Thursday, October 12, 2006
What's the Hurry?
The Highland Tweed yarn is all washed to remove spinning oils and finally dry (It takes a while to skein up 3000 yards of yarn, wash it, and get it dry!)
So tonight, I was ready to take the first hank (1000 yards) and started to prepare it for knitting.
First, I cut the ties that kept it from tangling. Then, I put the hank around this box to keep it from tangling (do I sense a theme?)
As every knitter knows (or soon discovers), you can't knit from the hank (unless you are one of those lucky knitters who owns a swift-hint, hint--but I digress).
In order to knit your newly scoured yarn, you must first form it into a ball (center-pull, please).
And since I don't own a nostepinne either (hint, hint--walnut, please), I use this thing which is part of a funnel-shaped ricer dealie that I used to use back in the Dark Ages to make purees for canning. (Applesauce, catsup, the whole deal. Earth Mother. Bite me!)
Works just fine for this task! (And it's not like it's getting any sort of workout with food prep any more!)
Here's how I plan to spend my Sunday! Some more of that amber wool is about to become more colorful.
I plan to use it to knit kid-sweaters for Dulaan, so I thought, oh, what the heck! The yarn was inexpensive enough that I could toss some cash on Kool-Aid to dye it!
Already have a couple of patterns in mind, too.
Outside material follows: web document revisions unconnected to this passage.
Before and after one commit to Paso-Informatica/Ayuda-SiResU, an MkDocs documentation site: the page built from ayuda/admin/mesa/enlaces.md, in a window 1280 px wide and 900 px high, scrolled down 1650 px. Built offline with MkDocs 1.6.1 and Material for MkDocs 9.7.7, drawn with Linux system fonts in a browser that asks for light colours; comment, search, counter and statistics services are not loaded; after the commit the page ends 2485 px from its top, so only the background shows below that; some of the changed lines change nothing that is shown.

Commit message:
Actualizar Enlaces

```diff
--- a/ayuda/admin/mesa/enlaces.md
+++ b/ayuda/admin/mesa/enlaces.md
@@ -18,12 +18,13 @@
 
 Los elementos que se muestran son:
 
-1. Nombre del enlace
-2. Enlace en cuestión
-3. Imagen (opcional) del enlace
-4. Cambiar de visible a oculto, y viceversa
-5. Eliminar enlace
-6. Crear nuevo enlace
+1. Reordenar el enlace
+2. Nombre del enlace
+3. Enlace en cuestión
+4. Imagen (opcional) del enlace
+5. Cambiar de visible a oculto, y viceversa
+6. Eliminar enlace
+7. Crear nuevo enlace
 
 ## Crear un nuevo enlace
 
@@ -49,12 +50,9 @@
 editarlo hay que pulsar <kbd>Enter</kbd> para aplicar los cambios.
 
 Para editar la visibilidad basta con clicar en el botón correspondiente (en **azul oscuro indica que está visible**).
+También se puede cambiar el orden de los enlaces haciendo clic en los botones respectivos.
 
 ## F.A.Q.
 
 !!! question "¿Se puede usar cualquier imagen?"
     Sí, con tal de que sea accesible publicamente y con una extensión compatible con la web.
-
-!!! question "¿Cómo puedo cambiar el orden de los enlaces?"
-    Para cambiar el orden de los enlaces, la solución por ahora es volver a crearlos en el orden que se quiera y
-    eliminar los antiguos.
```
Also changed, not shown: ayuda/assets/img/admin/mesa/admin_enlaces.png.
Ok, so I bought a cone or two (coughcough) of the Highland Tweed, too. How did you wash yours to get the spinning oil out of it? Just the usual wool-washing way? Anything special?Post a Comment